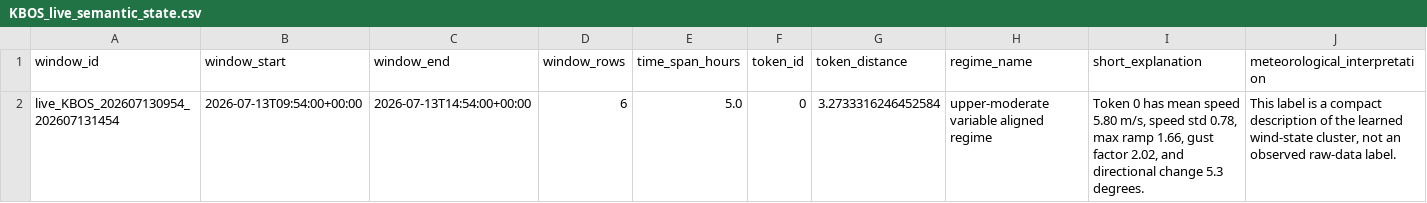
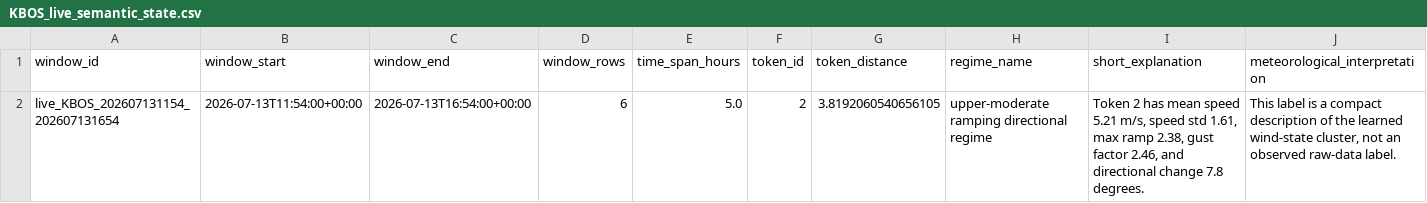
Before and after one commit to nayanananto/wind_live_hitl, a CSV file: data/live/semantic_states/KBOS_live_semantic_state.csv, drawn as a sheet; only a part is shown; removed rows and columns are numbered as before the commit, all else as after; rows hold the shown columns only; the diff names each change by its address in the sheet, - before the commit and + after, or states it on an @@ line.

```diff
--- a/data/live/semantic_states/KBOS_live_semantic_state.csv
+++ b/data/live/semantic_states/KBOS_live_semantic_state.csv
-row 2: live_KBOS_202607130954_202607131454 | 2026-07-13T09:54:00+00:00 | 2026-07-13T14:54:00+00:00 | 6 | 5.0 | 0 | 3.2733316246452584 | upper-moderate variable aligned regime | Token 0 has mean speed 5.80 m/s, speed std 0.78, max ramp 1.66, gust factor 2.02, and directional change 5.3 degrees. | This label is a compact description of the learned wind-state cluster, not an observed raw-data label.
+row 2: live_KBOS_202607131154_202607131654 | 2026-07-13T11:54:00+00:00 | 2026-07-13T16:54:00+00:00 | 6 | 5.0 | 2 | 3.8192060540656105 | upper-moderate ramping directional regime | Token 2 has mean speed 5.21 m/s, speed std 1.61, max ramp 2.38, gust factor 2.46, and directional change 7.8 degrees. | This label is a compact description of the learned wind-state cluster, not an observed raw-data label.
```
Also changed, not shown: data/live/aviationweather_metar/KBOS/metar_live.csv, 3 other files.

[Task requirements]
The data must be printed exactly, image-free.

[Completed exercise]
Before and after one commit to nayanananto/wind_live_hitl, a CSV file: data/live/semantic_states/KBOS_live_semantic_state.csv, drawn as a sheet; only a part is shown; removed rows and columns are numbered as before the commit, all else as after; rows hold the shown columns only; the diff names each change by its address in the sheet, - before the commit and + after, or states it on an @@ line.

```diff
--- a/data/live/semantic_states/KBOS_live_semantic_state.csv
+++ b/data/live/semantic_states/KBOS_live_semantic_state.csv
-row 2: live_KBOS_202607130954_202607131454 | 2026-07-13T09:54:00+00:00 | 2026-07-13T14:54:00+00:00 | 6 | 5.0 | 0 | 3.2733316246452584 | upper-moderate variable aligned regime | Token 0 has mean speed 5.80 m/s, speed std 0.78, max ramp 1.66, gust factor 2.02, and directional change 5.3 degrees. | This label is a compact description of the learned wind-state cluster, not an observed raw-data label.
+row 2: live_KBOS_202607131154_202607131654 | 2026-07-13T11:54:00+00:00 | 2026-07-13T16:54:00+00:00 | 6 | 5.0 | 2 | 3.8192060540656105 | upper-moderate ramping directional regime | Token 2 has mean speed 5.21 m/s, speed std 1.61, max ramp 2.38, gust factor 2.46, and directional change 7.8 degrees. | This label is a compact description of the learned wind-state cluster, not an observed raw-data label.
```
Also changed, not shown: data/live/aviationweather_metar/KBOS/metar_live.csv, 3 other files.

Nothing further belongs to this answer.